One year after the Pearl Harbor attack on Dec. 7, 1941, concerns about the war led increasing numbers of Americans -- particularly young adults -- to say that they were reading the Bible more intently and with a greater sense of purpose. In the immediate post-war period, many Americans felt the need to grow spiritually. Huge numbers of people that Gallup surveyed in the late 1940s expressed enthusiasm for retreats and quiet places for meditation and spiritual growth.
The growing religiosity, or piety, of the 1940s spilled over into the 1950s. This decade was one of religious revival, with rapid growth in church membership, especially in the booming new suburbs. At the end of the 1950s, nearly three-quarters of the population were members of churches or other faith communities, and no fewer than eight in 10 expressed the belief that religion can answer "all or most of today's problems."
The 1960s was a decade of change and upheaval. The Vietnam War had a devastating effect on the public's confidence in government, as well as in other social institutions, including the church. Though Americans' basic beliefs remained intact, confidence in organized religion plunged. Gallup's Index of Leading Religious Indicators dropped 57 points -- from 741 to 684 -- between 1961 and 1974. While Vietnam was a key factor in the decline in many of the standard Gallup indicators of religiosity, defection among young Catholics was another. This segment of the populace felt they could not oppose Pope Paul VI's 1962 encyclical on birth control and remain in the church.

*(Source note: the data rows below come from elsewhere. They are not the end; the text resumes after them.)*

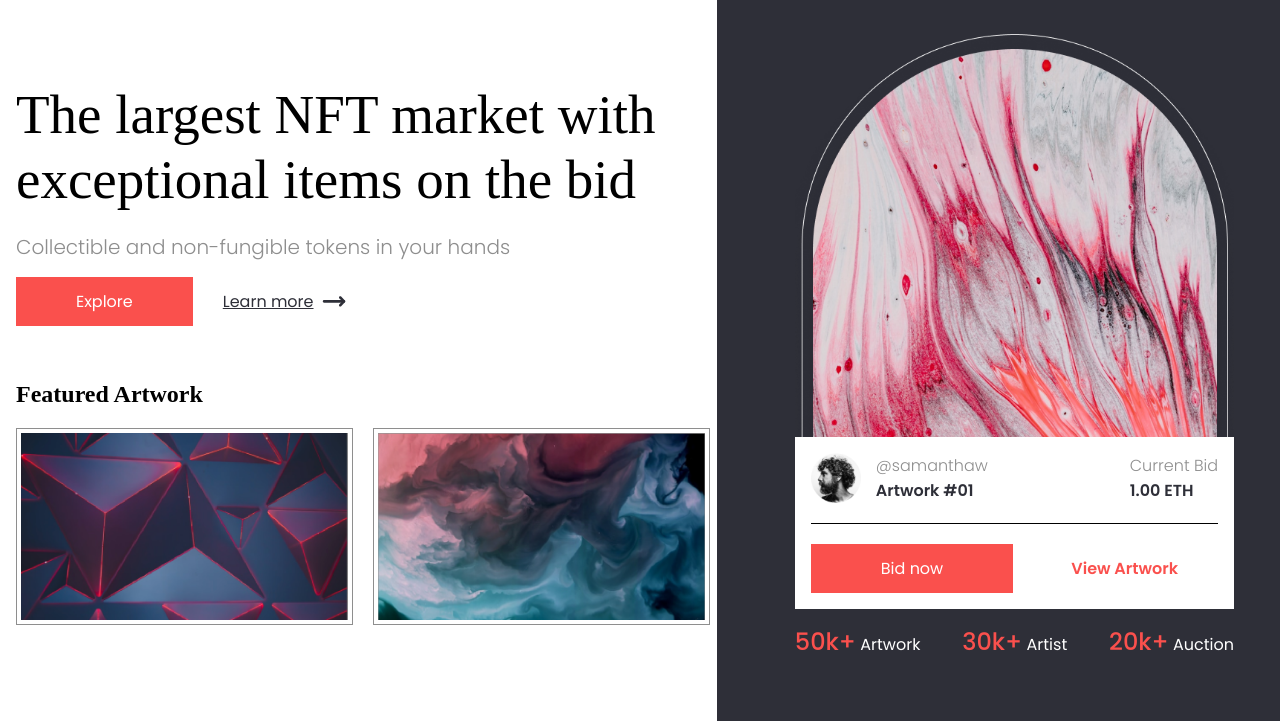
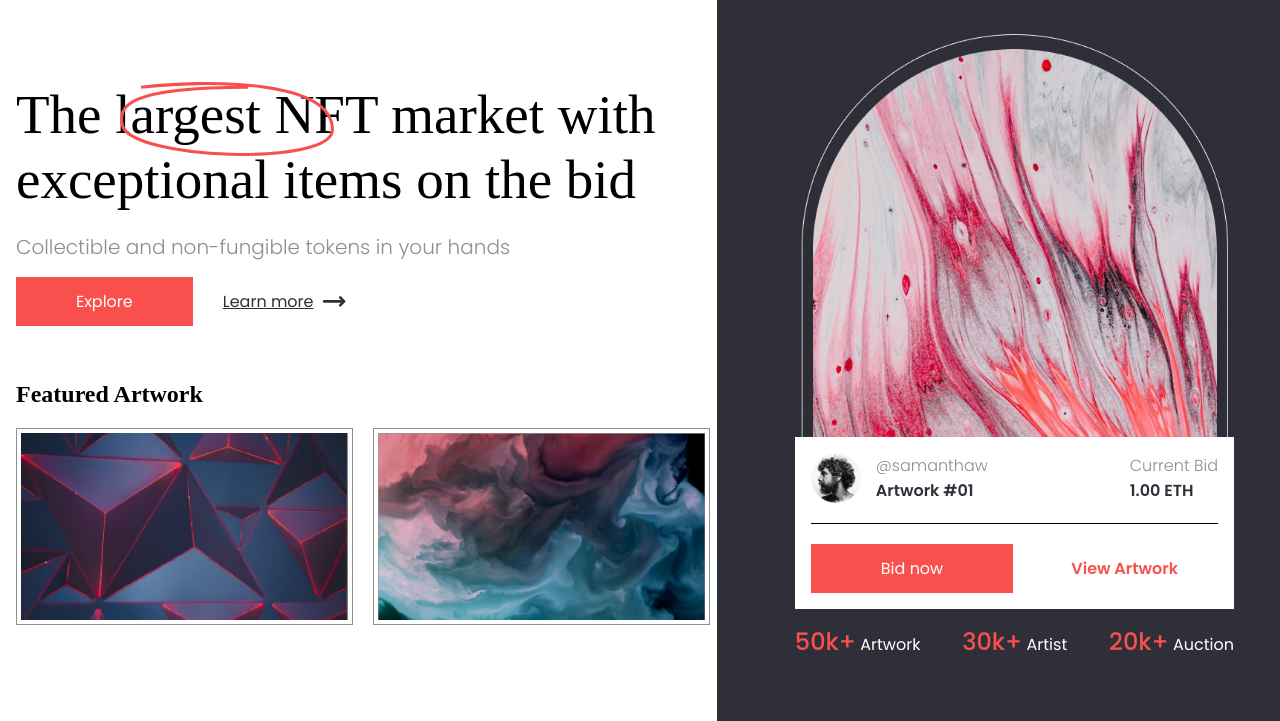
Before and after one commit to alvarobarrenadev/header-nft-marketplace, a website built with Vite: page index.html in a window 1280 px wide. Shown: the part 79-800 px from the top of the page. Built offline with nearby package versions, Linux system fonts and the light colour scheme; a web font is replaced by a local one.

Commit message:
Implementar imagen de lazo para el h1

```diff
--- a/index.html
+++ b/index.html
@@ -40,7 +40,9 @@
 
       <main>
         <section class="hero">
-          <h1 class="hero__title">The largest NFT market with exceptional items on the bid</h1>
+          <h1 class="hero__title">The
+            <span><img src="img/nft-lazo.svg" alt=""> largest</span>
+            NFT market with exceptional items on the bid</h1>
           <p class="hero__subtitle">Collectible and non-fungible tokens in your hands</p>
           <div class="hero__buttons">
             <a href="#" class="btn">Explore</a>
--- a/sass/styles.scss
+++ b/sass/styles.scss
@@ -118,6 +118,18 @@ main {
             max-width: 95%;
             padding-right: 40px;
             margin-bottom: 20px;
+
+            img {
+                position: absolute;
+                width: 214px;
+                left: 232px;
+            }
+
+            @media (max-width: 1500px) {
+                img {
+                    left: 120px;
+                }
+            }
         }
 
         &__subtitle {
```
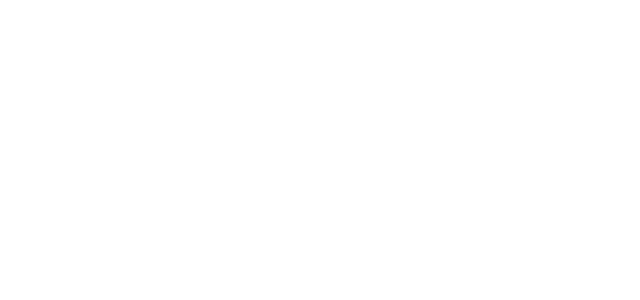
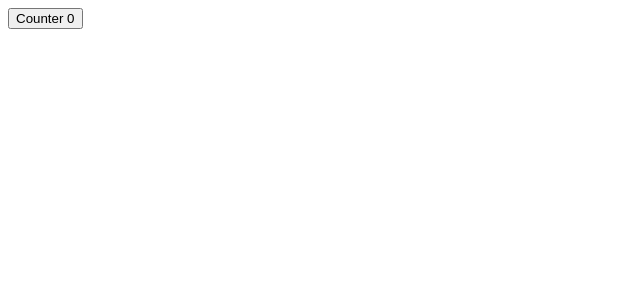
Before and after one commit to shutsugan/training-vue-basics, a Vue app: page / in a window 1280 px wide. Shown: the top 300 px of the page, without its empty margins (0-640 px from the left). Built offline with nearby package versions, Linux system fonts and the light colour scheme.

Commit message:
feat(counter): create counter component with data as a function

```diff
--- a/src/App.vue
+++ b/src/App.vue
@@ -1,10 +1,14 @@
 <template>
-  <div id="app"></div>
+  <div id="app">
+    <counter />
+  </div>
 </template>
 
 <script>
+import Counter from "./Counter.vue";
 export default {
   name: "App",
+  components: { Counter },
 };
 </script>
 
--- /dev/null
+++ b/src/Counter.vue
@@ -0,0 +1,15 @@
+<template>
+  <button @click="count++">Counter {{ count }}</button>
+</template>
+
+<script>
+export default {
+  data() {
+    return {
+      count: 0,
+    };
+  },
+};
+</script>
+
+<style></style>
```
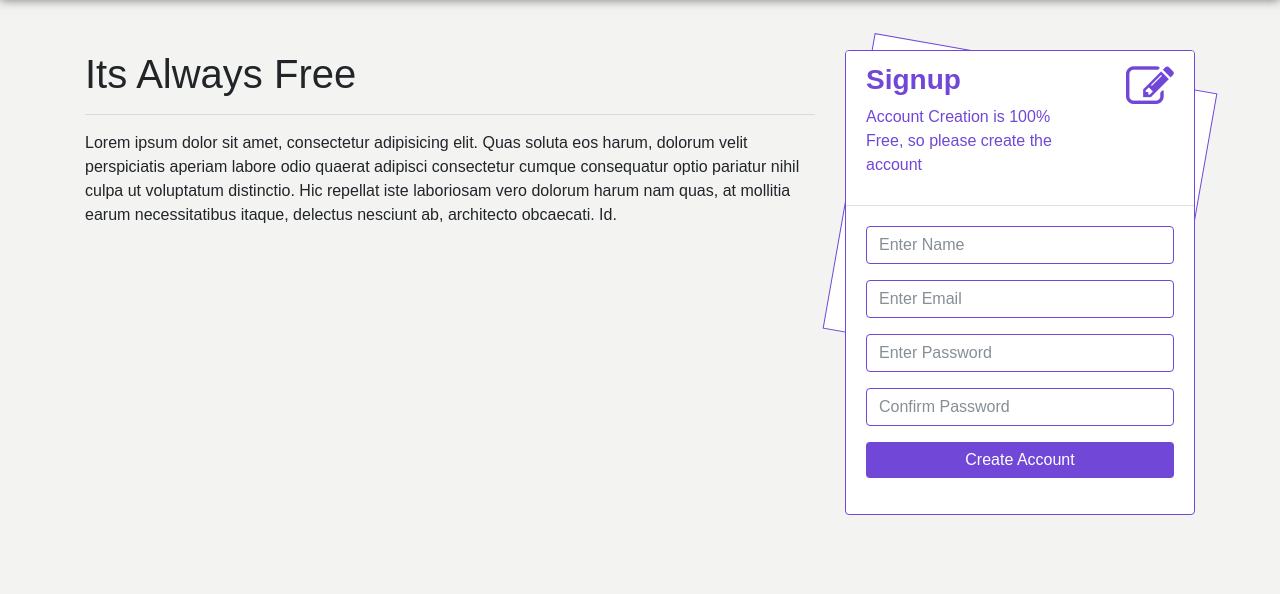
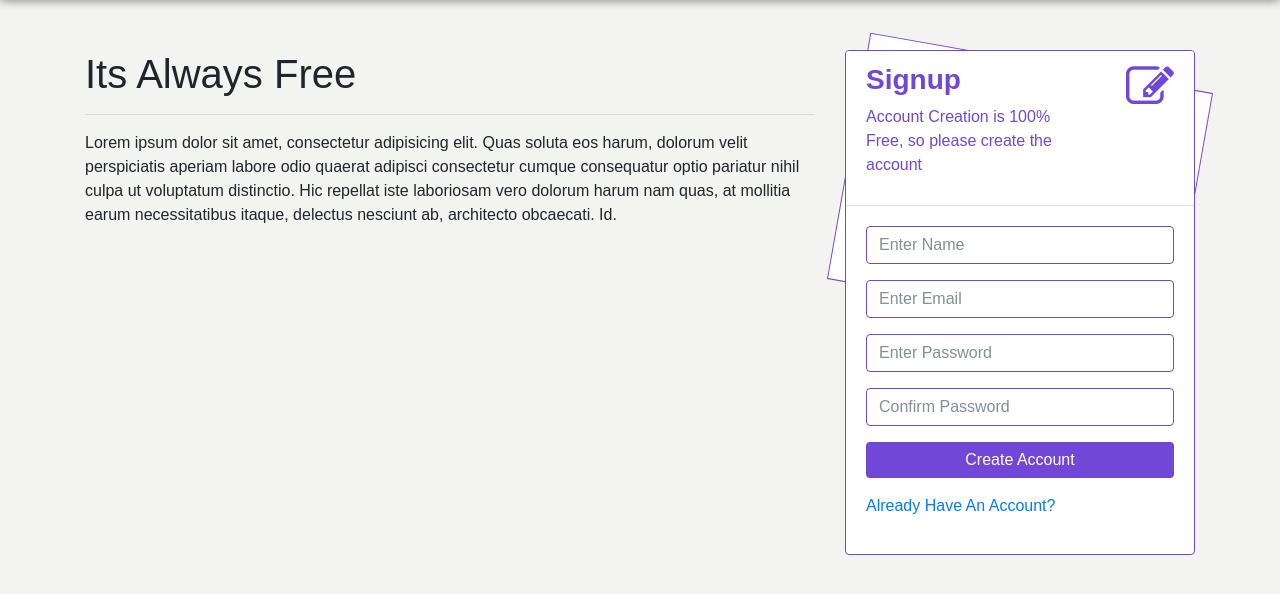
Before and after one commit to shahlakshya1988/ajax_php_signupform, a PHP site: page / in a window 1280 px wide. Shown: the part 56-650 px from the top of the page. Run offline with PHP 8.4, Linux system fonts and the light colour scheme.

Commit message:
11. Create Login Form

```diff
--- a/assets/css/styles.css
+++ b/assets/css/styles.css
@@ -30,7 +30,7 @@ nav.custom-nav ul li a,nav.custom-nav a{
 	display: block;
 	position: absolute;
 	width:100%;
-	height:300px;
+	height:250px;
 	top:10px;
 	border:1px solid #7047d7;
 	transform:rotate(10deg);
@@ -58,3 +58,8 @@ nav.custom-nav ul li a,nav.custom-nav a{
 	background-color:#7047d7 !important;
 }
 /**** ==== Signup Design ====***/
+/* ==== login ====*/
+.login-cover{
+	display:none;
+}
+/* ==== login ====*/
--- a/index.php
+++ b/index.php
@@ -44,6 +44,8 @@
             <!-- ==== div.col-md-7.content ==== -->
             <!-- ==== div.col-md-5.content ==== -->
             <div class="col-md-4 content">
+                <!-- signup form -->
+               <div class="signup-cover">
                     <div class="card">
                         <div class="card-header">
                             <div class="row">
@@ -84,12 +86,67 @@
                                     <button type="submit" name="submit"  id="submit" class="btn btn-success btn-block form-btn">Create Account</button>
                                 </div>
                                 <!-- div.form-group -->
+                                <div class="form-group">
+                                    <a href="#" id="login">Already Have An Account?</a>
+                                </div>
                             </form>
                             <!-- form -->
                         </div>
                         <!-- div.card-body -->
                     </div>
                     <!-- div.card -->
+               </div>
+               <!-- div.signup-cover -->
+                <!-- signup form -->
+                <!-- Login form -->
+                <div class="login-cover">
+                    <div class="card">
+                            <div class="card-header">
+                                <div class="row">
+                                    <div class="col-md-9">
+                                        <h3 class="form-heading">Login</h3>
+                                        <!-- h3.form-heading -->
+                                        <p>Enter Login &amp; Password</p>
+                                        <!-- p -->
+                                    </div>
+                                    <!-- div.col-md-9 -->
+                                    <div class="col-md-3 text-right">
+                                        <i class="fa fa-lock fa-3x"></i>
+                                    </div>
+                                    <!-- div.col-md-3.text-right  -->
+                                </div>
+                                <!-- div.row -->
+                            </div>
+                            <!-- div.card-header -->
+                            <div class="card-body">
+                                <form>
+
+                                    <div class="form-group">
+                                        <input type="email" name="email" class="form-control" id="email" placeholder="Enter Email">
+                                    </div>
+                                    <!-- div.form-group -->
+                                    <div class="form-group">
+                                        <input type="password" name="password" class="form-control" id="password" placeholder="Enter Password">
+                                    </div>
+                                    <!-- div.form-group -->
+
+                                    <div class="form-group">
+                                        <button type="submit" name="login"  id="login" class="btn btn-success btn-block form-btn">Login</button>
+                                    </div>
+                                    <!-- div.form-group -->
+                                    <div class="form-group">
+                                        <a href="#" id="signup">Create New Account</a>
+                                    </div>
+                                    <!-- div.form-group -->
+                                </form>
+                                <!-- form -->
+                            </div>
+                            <!-- div.card-body -->
+                        </div>
+                        <!-- div.card -->
+                </div>
+                <!-- div.login-cover -->
+                <!-- Login form -->
             </div>
             <!-- ==== div.col-md-5.content ==== -->
         </div>
```
Lines whose indentation alone changed are shown as unchanged.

The next major commitment of U.S. troops came during the Persian Gulf War. On Jan. 16, 1991, a U.S.-led international force launched air and missile attacks on Iraq and Iraq-occupied Kuwait. At that time, six in 10 Americans told Gallup interviewers that they were praying more than they usually do, and eight in 10 said that prayers in such situations can be "very" or "fairly" effective.
Fast forward to Sept. 11, 2001. In the attacks' immediate, anguished aftermath, three-fourths of Americans said they prayed more frequently and fervently than usual and six in 10 attended memorial services.
A Gallup survey conducted 10 days later (Sept. 21-22) recorded an increase in religiosity. The percentage of people normally attending church in a typical week increased by six percentage points, and those who said religion is "very important" in their lives increased by seven points. By December, however, self-reported church attendance returned to its normal level (see trend above), as did the percentage saying religion is "very important" to them. As of this writing, there appears to be little evidence of a religious revival or awakening, although the public's perception is that religion has greatly increased its influence on U. S. society (see "What Were Sept. 11's Effects on Religion in America?" under Related Items below).
It remains to be seen whether the attacks and America's ongoing war on terrorism will affect Americans' spirituality and religious faith over the long run. But the survey evidence that is available for the last seven decades suggests that wartime years more often tend to support religious faith on a limited basis, rather than undercut it.